Work instructions. From the records that follow, copy every line that contains the word "files".

Records.
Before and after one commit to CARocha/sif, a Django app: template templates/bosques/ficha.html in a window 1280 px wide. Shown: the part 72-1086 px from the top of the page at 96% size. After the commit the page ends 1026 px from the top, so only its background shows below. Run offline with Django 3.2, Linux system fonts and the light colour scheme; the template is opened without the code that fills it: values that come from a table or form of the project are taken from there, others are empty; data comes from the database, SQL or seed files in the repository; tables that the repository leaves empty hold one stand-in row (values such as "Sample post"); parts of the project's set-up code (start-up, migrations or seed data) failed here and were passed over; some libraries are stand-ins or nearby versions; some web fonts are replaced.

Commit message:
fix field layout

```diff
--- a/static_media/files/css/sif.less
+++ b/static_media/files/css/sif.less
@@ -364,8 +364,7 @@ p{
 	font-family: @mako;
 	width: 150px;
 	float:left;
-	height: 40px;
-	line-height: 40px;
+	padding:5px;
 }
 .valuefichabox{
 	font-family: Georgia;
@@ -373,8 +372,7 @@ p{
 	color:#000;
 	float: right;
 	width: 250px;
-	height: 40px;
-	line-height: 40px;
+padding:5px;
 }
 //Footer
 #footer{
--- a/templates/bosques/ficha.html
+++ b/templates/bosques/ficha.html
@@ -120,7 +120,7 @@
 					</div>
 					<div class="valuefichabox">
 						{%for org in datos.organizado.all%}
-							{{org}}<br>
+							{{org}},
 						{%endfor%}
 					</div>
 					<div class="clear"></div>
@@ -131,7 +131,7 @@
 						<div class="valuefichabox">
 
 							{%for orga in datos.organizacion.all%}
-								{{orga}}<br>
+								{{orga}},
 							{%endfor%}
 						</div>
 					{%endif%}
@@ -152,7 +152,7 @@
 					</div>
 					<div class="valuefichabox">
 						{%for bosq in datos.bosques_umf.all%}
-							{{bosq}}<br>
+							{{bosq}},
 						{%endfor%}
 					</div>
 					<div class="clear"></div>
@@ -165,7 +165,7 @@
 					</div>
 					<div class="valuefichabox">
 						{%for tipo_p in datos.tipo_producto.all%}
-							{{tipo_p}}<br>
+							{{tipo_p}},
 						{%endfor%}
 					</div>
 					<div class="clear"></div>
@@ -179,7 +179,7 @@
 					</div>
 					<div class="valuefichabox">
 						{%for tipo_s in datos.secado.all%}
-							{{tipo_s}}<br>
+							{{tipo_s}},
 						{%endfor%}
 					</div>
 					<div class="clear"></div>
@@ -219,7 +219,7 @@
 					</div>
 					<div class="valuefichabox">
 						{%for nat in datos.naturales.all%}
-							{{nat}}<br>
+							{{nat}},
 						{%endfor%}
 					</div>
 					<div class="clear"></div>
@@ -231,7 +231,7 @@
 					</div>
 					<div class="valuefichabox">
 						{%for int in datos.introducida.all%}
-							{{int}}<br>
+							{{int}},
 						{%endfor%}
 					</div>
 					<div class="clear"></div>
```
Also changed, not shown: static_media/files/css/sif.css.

Response to this exercise.
Before and after one commit to CARocha/sif, a Django app: template templates/bosques/ficha.html in a window 1280 px wide. Shown: the part 72-1086 px from the top of the page at 96% size. After the commit the page ends 1026 px from the top, so only its background shows below. Run offline with Django 3.2, Linux system fonts and the light colour scheme; the template is opened without the code that fills it: values that come from a table or form of the project are taken from there, others are empty; data comes from the database, SQL or seed files in the repository; tables that the repository leaves empty hold one stand-in row (values such as "Sample post"); parts of the project's set-up code (start-up, migrations or seed data) failed here and were passed over; some libraries are stand-ins or nearby versions; some web fonts are replaced.
--- a/static_media/files/css/sif.less
+++ b/static_media/files/css/sif.less
Also changed, not shown: static_media/files/css/sif.css.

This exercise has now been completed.